What is needed
Take each line of the entries below that contains "selects" and copy it.

Given records
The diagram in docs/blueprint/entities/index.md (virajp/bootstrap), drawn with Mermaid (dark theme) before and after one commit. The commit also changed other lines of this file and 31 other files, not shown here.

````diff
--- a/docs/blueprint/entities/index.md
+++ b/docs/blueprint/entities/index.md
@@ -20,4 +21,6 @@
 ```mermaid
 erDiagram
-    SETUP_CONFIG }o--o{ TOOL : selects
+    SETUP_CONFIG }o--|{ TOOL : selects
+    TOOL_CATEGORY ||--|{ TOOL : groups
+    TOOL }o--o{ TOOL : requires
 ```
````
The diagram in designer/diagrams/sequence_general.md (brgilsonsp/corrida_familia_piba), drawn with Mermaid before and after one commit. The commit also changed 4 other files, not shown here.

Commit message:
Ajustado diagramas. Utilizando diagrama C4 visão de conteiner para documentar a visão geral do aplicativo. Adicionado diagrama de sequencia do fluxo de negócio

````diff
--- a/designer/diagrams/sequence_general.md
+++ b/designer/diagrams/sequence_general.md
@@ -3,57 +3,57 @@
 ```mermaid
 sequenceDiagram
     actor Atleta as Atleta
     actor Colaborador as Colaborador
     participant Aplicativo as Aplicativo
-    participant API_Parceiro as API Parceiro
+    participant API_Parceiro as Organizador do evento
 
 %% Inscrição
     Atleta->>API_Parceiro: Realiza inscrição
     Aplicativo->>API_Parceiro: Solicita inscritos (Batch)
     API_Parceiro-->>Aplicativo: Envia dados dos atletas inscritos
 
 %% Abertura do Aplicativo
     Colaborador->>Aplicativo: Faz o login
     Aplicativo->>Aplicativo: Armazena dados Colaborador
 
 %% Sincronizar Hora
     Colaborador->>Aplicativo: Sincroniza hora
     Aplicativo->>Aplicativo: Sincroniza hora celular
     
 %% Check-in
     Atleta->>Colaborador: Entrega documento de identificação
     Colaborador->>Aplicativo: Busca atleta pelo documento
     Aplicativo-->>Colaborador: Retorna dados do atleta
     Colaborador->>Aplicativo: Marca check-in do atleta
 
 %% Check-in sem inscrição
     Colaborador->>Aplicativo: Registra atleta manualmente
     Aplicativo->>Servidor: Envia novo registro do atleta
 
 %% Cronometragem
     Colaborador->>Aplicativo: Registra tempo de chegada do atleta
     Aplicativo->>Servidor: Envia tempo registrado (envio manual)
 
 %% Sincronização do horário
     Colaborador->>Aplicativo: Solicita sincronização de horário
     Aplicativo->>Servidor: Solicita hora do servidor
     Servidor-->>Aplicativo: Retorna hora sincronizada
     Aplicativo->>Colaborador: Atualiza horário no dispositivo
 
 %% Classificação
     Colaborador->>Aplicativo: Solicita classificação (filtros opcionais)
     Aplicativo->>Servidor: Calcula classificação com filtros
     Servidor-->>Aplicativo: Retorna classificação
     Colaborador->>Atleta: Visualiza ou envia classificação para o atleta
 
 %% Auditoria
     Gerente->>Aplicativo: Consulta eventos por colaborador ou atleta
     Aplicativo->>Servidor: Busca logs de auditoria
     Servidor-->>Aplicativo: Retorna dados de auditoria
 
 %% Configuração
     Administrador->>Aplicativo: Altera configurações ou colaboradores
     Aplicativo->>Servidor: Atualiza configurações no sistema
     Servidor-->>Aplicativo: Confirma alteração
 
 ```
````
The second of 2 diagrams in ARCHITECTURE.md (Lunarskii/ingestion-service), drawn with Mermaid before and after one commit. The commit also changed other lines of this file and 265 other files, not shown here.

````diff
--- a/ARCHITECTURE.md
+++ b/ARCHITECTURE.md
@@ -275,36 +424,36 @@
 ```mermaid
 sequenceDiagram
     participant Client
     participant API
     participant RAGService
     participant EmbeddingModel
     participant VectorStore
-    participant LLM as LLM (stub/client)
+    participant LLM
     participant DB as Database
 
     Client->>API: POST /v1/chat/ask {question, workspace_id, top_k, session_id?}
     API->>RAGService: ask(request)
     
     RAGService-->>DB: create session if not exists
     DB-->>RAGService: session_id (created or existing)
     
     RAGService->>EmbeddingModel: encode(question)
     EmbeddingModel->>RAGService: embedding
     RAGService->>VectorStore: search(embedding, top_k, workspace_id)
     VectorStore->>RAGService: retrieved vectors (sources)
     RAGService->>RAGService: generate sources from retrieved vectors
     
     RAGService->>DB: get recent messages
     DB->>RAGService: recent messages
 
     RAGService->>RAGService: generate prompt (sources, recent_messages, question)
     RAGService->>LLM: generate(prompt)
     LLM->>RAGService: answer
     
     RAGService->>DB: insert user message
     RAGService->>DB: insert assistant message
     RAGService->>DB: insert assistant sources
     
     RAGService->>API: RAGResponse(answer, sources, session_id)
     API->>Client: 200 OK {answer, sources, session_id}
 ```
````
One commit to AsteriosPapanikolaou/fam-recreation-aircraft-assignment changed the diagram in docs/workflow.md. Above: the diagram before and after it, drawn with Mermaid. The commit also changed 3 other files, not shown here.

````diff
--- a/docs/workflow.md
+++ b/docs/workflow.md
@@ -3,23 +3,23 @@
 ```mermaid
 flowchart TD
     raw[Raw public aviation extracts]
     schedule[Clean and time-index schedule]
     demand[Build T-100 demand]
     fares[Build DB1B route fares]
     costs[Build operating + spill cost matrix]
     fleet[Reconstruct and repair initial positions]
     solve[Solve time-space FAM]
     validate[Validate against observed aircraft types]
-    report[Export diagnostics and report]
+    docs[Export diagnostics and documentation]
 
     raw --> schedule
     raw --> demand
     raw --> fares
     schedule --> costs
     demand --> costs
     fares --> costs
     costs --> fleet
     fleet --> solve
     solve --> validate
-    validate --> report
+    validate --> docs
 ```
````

Expected answer
-    SETUP_CONFIG }o--o{ TOOL : selects
+    SETUP_CONFIG }o--|{ TOOL : selects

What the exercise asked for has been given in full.